So with that dream in his mind and burning in his heart, Eunice had written Richt a letter that spelled out his plan to walk on at UGA in the fall and be a Dawg.

At some point while on the before mentioned hunt, Eunice apparently fell out of his boat and drowned. His body was recovered on Jan. 31, and his funeral was held this past Saturday.

The Valdosta community was stunned. For a bright, young life so full of potential to be snuffed out so prematurely, lives across the board were shaken from their foundations.

For the last two years, Eunice’s Wildcats football teammate, Jay Rome, was one of the most highly recruited players in the nation. While all of the confusion and despair about Eunice was going on, Rome was one of the top players who committed to the University of Georgia. At the memorial service for his friend, Rome spoke. As part of his message, Rome read a personal letter written to the family from Richt.

Mind you, this was a letter written during perhaps the busiest period of the year for big-time college coaches — a time when they are crisscrossing the nation recruiting those players that will be the lifeblood of their programs for the coming years. For weeks at a time, they don’t see their own families while trying to convince top football players in every nook and cranny across America to come to their schools.

In the letter, the Bulldogs head coach opened up about his own heartbreak in learning of Eunice’s passing and also offered his most sincere prayers for the family. He also shared how he had been contacted by Eunice about his plans to walk on the Bulldogs football squad.

Richt stated that Eunice’s name had been added to the teams’ roster and he had officially “made the team.” The family was then presented an official UGA jersey emblazoned with "EUNICE" across the back, and “23” — the number Eunice wore at Valdosta.

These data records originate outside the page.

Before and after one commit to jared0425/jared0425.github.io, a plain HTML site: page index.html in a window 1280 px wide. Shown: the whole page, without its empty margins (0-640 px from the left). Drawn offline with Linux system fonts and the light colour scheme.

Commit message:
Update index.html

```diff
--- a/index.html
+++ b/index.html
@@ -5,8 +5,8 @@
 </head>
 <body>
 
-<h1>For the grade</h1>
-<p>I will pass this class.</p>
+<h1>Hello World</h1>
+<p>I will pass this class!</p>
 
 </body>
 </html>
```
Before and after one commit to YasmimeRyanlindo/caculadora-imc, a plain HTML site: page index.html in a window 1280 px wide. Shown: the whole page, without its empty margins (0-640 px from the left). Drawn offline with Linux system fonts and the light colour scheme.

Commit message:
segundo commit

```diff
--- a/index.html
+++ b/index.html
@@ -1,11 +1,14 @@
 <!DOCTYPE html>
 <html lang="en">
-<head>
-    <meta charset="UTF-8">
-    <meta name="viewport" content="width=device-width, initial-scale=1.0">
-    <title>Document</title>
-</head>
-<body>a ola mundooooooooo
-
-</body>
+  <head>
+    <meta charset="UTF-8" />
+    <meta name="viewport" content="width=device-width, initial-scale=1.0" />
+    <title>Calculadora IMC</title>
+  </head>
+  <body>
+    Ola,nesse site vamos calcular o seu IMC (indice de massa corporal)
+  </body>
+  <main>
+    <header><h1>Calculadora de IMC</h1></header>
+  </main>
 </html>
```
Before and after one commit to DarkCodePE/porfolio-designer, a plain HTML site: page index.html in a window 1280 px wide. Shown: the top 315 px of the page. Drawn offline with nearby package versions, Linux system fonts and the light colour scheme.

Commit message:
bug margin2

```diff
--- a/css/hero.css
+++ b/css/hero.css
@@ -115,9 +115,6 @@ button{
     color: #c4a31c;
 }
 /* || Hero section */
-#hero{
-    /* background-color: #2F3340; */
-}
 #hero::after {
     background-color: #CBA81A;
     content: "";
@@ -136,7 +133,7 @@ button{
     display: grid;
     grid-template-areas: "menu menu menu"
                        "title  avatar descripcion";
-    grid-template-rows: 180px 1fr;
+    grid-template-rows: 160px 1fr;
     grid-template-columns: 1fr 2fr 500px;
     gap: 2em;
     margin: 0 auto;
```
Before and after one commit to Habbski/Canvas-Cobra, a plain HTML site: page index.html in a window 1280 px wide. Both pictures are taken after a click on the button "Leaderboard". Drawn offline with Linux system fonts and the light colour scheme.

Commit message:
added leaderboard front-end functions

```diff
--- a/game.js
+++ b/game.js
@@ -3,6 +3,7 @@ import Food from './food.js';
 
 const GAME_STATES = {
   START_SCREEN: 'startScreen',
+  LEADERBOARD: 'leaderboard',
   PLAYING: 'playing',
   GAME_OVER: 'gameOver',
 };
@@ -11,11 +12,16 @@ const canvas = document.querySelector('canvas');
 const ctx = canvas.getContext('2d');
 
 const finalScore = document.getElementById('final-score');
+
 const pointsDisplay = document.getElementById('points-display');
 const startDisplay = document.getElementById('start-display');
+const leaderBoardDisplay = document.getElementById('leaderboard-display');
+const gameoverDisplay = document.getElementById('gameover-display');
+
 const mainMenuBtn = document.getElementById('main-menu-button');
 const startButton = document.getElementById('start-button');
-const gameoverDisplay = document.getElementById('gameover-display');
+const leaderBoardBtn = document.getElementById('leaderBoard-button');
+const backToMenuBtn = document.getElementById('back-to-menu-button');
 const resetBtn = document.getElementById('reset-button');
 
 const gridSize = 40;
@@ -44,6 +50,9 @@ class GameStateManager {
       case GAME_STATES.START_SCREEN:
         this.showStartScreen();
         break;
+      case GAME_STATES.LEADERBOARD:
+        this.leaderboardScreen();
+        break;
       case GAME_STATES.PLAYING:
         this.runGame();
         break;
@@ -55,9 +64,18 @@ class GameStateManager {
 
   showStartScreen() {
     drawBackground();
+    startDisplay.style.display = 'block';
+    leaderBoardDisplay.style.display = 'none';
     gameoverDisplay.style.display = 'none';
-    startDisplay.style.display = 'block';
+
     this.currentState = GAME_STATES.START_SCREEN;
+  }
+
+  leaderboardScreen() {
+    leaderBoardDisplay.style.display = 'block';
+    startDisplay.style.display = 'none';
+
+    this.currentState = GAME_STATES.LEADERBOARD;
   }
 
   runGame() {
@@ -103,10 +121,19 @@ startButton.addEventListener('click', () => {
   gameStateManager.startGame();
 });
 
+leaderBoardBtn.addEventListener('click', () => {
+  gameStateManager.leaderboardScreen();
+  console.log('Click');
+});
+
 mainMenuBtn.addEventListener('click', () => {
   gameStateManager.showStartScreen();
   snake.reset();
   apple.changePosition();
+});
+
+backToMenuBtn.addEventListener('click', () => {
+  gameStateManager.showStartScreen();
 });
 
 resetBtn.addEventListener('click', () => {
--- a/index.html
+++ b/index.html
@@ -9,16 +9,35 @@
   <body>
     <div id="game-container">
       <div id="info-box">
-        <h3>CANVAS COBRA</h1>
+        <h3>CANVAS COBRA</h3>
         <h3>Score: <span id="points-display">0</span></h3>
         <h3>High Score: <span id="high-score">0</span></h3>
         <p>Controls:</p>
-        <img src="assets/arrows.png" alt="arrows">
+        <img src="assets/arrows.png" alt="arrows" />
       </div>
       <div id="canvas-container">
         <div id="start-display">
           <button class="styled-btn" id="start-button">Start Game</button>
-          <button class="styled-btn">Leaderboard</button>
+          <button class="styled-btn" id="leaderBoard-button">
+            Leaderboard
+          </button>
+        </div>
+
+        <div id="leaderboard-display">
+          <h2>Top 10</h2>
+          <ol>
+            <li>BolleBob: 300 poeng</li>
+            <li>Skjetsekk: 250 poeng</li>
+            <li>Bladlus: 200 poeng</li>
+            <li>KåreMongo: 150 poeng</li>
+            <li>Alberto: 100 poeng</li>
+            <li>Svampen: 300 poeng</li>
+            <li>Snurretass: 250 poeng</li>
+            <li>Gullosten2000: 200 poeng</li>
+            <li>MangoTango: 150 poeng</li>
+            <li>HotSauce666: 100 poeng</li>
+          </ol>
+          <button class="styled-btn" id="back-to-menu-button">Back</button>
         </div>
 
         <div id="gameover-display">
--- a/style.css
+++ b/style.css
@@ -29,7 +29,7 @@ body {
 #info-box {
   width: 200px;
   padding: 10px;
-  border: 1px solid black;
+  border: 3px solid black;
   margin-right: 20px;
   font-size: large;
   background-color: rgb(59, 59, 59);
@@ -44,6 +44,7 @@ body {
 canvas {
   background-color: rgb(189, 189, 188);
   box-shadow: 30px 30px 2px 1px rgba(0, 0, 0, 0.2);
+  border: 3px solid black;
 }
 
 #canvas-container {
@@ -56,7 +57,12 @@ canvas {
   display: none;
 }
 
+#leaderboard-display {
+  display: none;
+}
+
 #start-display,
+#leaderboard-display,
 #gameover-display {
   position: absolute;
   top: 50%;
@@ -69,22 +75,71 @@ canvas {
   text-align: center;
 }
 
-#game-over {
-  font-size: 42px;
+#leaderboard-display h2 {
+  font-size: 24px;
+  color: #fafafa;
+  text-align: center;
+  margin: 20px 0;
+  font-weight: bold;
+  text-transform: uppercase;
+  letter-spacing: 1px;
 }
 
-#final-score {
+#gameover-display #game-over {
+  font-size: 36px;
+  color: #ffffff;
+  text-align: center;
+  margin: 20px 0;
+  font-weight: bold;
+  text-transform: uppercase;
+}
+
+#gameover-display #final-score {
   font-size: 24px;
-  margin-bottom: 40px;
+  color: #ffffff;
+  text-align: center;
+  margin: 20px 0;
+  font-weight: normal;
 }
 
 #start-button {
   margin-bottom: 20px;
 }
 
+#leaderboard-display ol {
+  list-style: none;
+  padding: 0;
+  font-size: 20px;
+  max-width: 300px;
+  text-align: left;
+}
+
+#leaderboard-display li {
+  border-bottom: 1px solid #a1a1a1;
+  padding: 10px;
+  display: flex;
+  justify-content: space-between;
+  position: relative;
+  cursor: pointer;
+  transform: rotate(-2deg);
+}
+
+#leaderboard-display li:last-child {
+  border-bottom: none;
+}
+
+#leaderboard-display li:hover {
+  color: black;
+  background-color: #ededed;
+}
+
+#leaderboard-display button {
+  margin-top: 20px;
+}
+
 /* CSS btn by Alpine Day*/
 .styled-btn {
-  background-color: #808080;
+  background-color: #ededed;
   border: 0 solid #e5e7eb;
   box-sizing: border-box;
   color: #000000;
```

Those gathered at the funeral for James Eunice stood, applauded — and cried.

I know if you are a head football coach at a major university you are supposedly paid to win. I understand that ultimately championships and such are your measuring stick, and that just goes with the territory.

But any human being who believes that any victory on the football field could be more important than what Richt just did for the family of a young man whose life ended much too soon needs to take a long look in a mirror.

Like football, life isn’t a game that should be solely measured by whether or not you lose or win. Rather, it should be measured by how you play the game and whether or not God’s rules are at the center of your performance, both on and off the field.

Coach, thank you for the reminder of that fact, one too many of us forget far too conveniently.